Andrew over at Very Good Taste came up with a fun meme. Below is a list of 100 things that every good omnivore should have tried at least once in their life. The list includes fine food, strange food, everyday food and even some pretty bad food - but a good omnivore should really try it all. Want to play along? Here’s what you to do: 1) Copy this list into your blog or journal, including these instructions. 2) Bold all the items you’ve eaten. 3) Cross out any items that you would never consider eating. 4) Optional extra: Post a comment here at linking to your results.
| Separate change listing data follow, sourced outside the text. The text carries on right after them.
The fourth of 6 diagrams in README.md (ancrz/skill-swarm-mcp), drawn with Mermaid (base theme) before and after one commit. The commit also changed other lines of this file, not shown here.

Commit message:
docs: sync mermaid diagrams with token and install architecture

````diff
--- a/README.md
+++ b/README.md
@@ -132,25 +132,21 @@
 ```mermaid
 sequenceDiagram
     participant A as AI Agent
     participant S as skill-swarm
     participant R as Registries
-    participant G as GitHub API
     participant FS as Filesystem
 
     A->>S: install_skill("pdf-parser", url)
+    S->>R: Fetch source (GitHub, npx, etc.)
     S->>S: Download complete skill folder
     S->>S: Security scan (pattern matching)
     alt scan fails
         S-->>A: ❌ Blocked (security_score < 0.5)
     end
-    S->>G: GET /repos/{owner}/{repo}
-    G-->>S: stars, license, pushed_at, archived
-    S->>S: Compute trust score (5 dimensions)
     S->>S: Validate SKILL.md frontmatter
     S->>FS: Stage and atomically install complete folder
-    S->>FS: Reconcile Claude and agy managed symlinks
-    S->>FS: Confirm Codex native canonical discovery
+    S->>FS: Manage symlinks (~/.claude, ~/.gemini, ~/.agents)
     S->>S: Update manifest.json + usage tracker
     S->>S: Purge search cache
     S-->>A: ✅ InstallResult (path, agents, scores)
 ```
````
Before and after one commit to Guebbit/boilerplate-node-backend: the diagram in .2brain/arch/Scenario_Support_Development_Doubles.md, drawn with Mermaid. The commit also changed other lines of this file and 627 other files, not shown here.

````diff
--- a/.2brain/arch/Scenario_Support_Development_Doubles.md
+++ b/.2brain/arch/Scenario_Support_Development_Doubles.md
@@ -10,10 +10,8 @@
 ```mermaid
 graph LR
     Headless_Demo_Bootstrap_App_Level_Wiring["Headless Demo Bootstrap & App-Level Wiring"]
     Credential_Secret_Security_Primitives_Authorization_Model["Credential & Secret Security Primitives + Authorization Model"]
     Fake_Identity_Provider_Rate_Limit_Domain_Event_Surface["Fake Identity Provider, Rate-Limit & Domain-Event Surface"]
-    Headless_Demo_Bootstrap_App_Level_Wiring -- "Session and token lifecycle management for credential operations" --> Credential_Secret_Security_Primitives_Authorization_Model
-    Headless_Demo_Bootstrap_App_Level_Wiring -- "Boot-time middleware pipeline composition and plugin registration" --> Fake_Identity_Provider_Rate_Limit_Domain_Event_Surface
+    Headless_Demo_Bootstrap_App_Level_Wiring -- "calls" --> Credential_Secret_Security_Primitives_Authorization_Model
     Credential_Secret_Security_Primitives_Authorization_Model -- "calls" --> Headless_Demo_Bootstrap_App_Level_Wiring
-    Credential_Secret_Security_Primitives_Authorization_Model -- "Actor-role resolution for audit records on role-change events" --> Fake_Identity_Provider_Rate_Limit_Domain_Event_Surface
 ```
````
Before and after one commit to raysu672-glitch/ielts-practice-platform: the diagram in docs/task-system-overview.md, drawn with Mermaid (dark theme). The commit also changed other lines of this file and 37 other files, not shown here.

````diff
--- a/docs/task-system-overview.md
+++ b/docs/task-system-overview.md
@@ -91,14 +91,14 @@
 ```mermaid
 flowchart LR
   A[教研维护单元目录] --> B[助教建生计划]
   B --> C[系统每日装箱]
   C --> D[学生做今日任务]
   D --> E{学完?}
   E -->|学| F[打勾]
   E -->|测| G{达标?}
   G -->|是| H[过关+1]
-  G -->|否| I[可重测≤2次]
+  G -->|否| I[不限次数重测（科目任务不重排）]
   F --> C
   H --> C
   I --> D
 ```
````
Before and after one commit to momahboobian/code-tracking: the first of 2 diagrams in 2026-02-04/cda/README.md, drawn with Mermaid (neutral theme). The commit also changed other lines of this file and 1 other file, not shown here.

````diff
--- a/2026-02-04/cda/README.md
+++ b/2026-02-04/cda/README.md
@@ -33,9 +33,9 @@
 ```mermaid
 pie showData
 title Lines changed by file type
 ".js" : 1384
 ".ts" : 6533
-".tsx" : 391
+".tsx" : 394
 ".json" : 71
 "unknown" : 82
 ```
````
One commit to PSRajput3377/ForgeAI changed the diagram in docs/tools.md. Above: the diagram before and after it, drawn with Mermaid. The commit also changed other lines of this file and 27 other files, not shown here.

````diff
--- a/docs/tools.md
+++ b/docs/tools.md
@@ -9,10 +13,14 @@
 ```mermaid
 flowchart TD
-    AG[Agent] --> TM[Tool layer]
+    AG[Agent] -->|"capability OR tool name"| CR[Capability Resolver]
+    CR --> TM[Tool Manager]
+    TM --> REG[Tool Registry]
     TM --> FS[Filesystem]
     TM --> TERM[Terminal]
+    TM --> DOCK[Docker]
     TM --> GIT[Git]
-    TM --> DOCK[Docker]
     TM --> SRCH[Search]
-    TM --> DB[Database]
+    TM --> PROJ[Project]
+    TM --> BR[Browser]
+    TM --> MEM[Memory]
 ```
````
The VGT Omnivore’s Hundred: 1. Venison 2. Nettle tea 3. Huevos rancheros 4. Steak tartare 5. Crocodile- I've had Alligator 6. Black pudding 7. Cheese fondue 8. Carp 9. Borscht 10. Baba ghanoush 11. Calamari 12. Pho 13. PB&J sandwich 14. Aloo gobi 15. Hot dog from a street cart 16. Epoisses 17. Black truffle 18. Fruit wine made from something other than grapes 19. Steamed pork buns 20. Pistachio ice cream 21. Heirloom tomatoes 22. Fresh wild berries 23. Foie gras 24. Rice and beans 25. Brawn, or head cheese 26. Raw Scotch Bonnet pepper 27. Dulce de leche 28. Oysters 29. Baklava 30. Bagna cauda 31. Wasabi peas 32. Clam chowder in a sourdough bowl 33. Salted lassi 34. Sauerkraut 35. Root beer float 36. Cognac with a fat cigar 37. Clotted cream tea 38. Vodka jelly 39. Gumbo 40. Oxtail 41. Curried goat 42. Whole insects 43. Phaal 44. Goat’s milk 45. Malt whisky from a bottle worth £60/$120 or more 46. Fugu 47. Chicken tikka masala 48. Eel 49. Krispy Kreme original glazed doughnut 50. Sea urchin 51. Prickly pear 52. Umeboshi 53. Abalone 54. Paneer 55. McDonald’s Big Mac Meal 56. Spaetzle 57. Dirty gin martini 58. Beer above 8% ABV 59. Poutine 60. Carob chips 61. S’mores 62. Sweetbreads 63. Kaolin 64. Currywurst 65. Durian 66. Frogs’ legs 67. Beignets, churros, elephant ears or funnel cake 68. Haggis 69. Fried plantain 70. Chitterlings, or andouillette 71. Gazpacho 72. Caviar and blini 73. Louche absinthe 74. Gjetost, or brunost 75. Roadkill 76. Baijiu 77. Hostess Fruit Pie 78. Snail 79. Lapsang souchong 80. Bellini 81. Tom yum 82. Eggs Benedict 83. Pocky 84. Tasting menu at a three-Michelin-star restaurant. 85. Kobe beef 86. Hare 87. Goulash 88. Flowers 89. Horse 90. Criollo chocolate 91. Spam 92. Soft shell crab 93. Rose harissa 94. Catfish 95. Mole poblano 96. Bagel and lox 97. Lobster Thermidor 98. Polenta 99. Jamaican Blue Mountain coffee 100. Snake I've eaten slightly more than 1/2. I think that's a good start!

Wednesday, August 6, 2008

Hey Mom...What's for Dinner?

My husband is out of town for a few days on business so I've decided to take a short vacation from cooking until he returns. Tonight I went over to my mom's and enjoyed a huge plate of her famous clams and spaghetti.
I've been trying for years to get a recipe from her but she doesn't really follow one. It's just something she puts together that always turns out delicious. I wonder what's for dinner tomorrow night?